Happy new year. We begin 2018 with a much clearer picture of the nature of charity trusteeship; thanks to the Charity Commission’s survey of around 3,500 trustees, we now know for sure that the vast majority of charity boards are indeed “pale, male and stale”, as Governance & Leadership magazine proffered a year ago in its Diversity Issue. Forgive the flippant description – I am well aware that many of the older white men leading our charities feel most indignant at that label, and for good reason; generally they do a sterling job, bring bags of expertise and experience, mostly voluntarily, and nobody should knock them for it – charities would be in a much worse place without their goodwill, brains and energy.
However, as the Charity Commission itself said in response to the report, if your board is disproportionately stacked with the same kind of people from the same kind of background, with the same kind of education and the same kind of views, you are at great risk of groupthink and of “myopic decision-making”. And that does nobody any good – not least your charity’s beneficiaries.
I’m aware that I also harped on about diversity in my last blog on this site. It’s a subject that I, and my colleagues at Civil Society Media, feel very strongly about.

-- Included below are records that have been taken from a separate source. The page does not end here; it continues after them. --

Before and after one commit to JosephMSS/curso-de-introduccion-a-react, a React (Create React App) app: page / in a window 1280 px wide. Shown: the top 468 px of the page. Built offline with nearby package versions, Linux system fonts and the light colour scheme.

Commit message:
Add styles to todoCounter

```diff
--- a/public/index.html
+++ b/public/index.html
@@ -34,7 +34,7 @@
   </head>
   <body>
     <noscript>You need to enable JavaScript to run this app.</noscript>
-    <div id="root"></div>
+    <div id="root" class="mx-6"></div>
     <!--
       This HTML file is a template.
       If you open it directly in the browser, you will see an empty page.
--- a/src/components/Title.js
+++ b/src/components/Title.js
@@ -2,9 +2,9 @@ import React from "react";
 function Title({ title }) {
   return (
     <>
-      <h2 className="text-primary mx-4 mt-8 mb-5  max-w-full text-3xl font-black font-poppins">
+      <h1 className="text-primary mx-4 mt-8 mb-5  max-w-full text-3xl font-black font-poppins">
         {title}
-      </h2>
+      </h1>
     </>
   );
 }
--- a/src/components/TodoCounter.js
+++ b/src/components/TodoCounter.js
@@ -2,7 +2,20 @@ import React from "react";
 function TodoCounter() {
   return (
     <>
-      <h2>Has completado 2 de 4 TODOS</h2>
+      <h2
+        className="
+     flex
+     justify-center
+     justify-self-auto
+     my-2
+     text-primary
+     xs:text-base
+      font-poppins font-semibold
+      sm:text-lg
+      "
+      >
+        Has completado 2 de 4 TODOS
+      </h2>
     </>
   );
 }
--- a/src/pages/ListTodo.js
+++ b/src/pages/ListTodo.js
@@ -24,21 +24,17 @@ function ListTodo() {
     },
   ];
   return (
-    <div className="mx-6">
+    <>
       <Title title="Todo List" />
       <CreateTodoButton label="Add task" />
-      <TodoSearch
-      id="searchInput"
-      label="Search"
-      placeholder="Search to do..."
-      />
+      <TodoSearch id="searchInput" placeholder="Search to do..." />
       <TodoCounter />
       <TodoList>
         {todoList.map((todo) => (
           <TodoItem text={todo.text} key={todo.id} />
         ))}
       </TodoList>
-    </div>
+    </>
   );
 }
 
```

If we can convince charities to expand the diversity of expertise, of cultural touchpoints, of life experiences, of thoughts and opinions, around their boardroom tables, then that can only have a positive impact on their charity’s outcomes. This seems blindingly obvious to me, and to most people I speak to about it.
Yet the fact remains – and proven now by the trustee survey – that more than nine in ten trustees are white. It’s a similar ratio among our chief executives and senior management teams. We’re almost inured to the fact, because we have always suspected so – but this is a really shocking state of affairs, especially in a sector that exists to tackle exclusion and disadvantage, and to help people at the margins of society. Thomas Lawson, the white chief executive of youth charity Leap Confronting Conflict, has had enough: in this thoughtpiece here.
Lawson issues a powerful call to action to other charity leaders to tackle the subconscious biases that mean black and minority ethnic people have to work twice as hard as their white counterparts to achieve their dreams. As he says: “If our sector cannot demonstrate diversity in its leadership, then we’re not in a position to challenge the rest of society to improve.”
Let’s make 2018 the year that we really start to move the dial on diversity in charity leadership. Lawson makes some sensible suggestions for how to do so in his article; I want to make one more. Add the following discussion item to the agenda of your first trustee meeting of the year: “Is our trustee board sufficiently diverse to prevent groupthink, and add the greatest possible value to our work?”.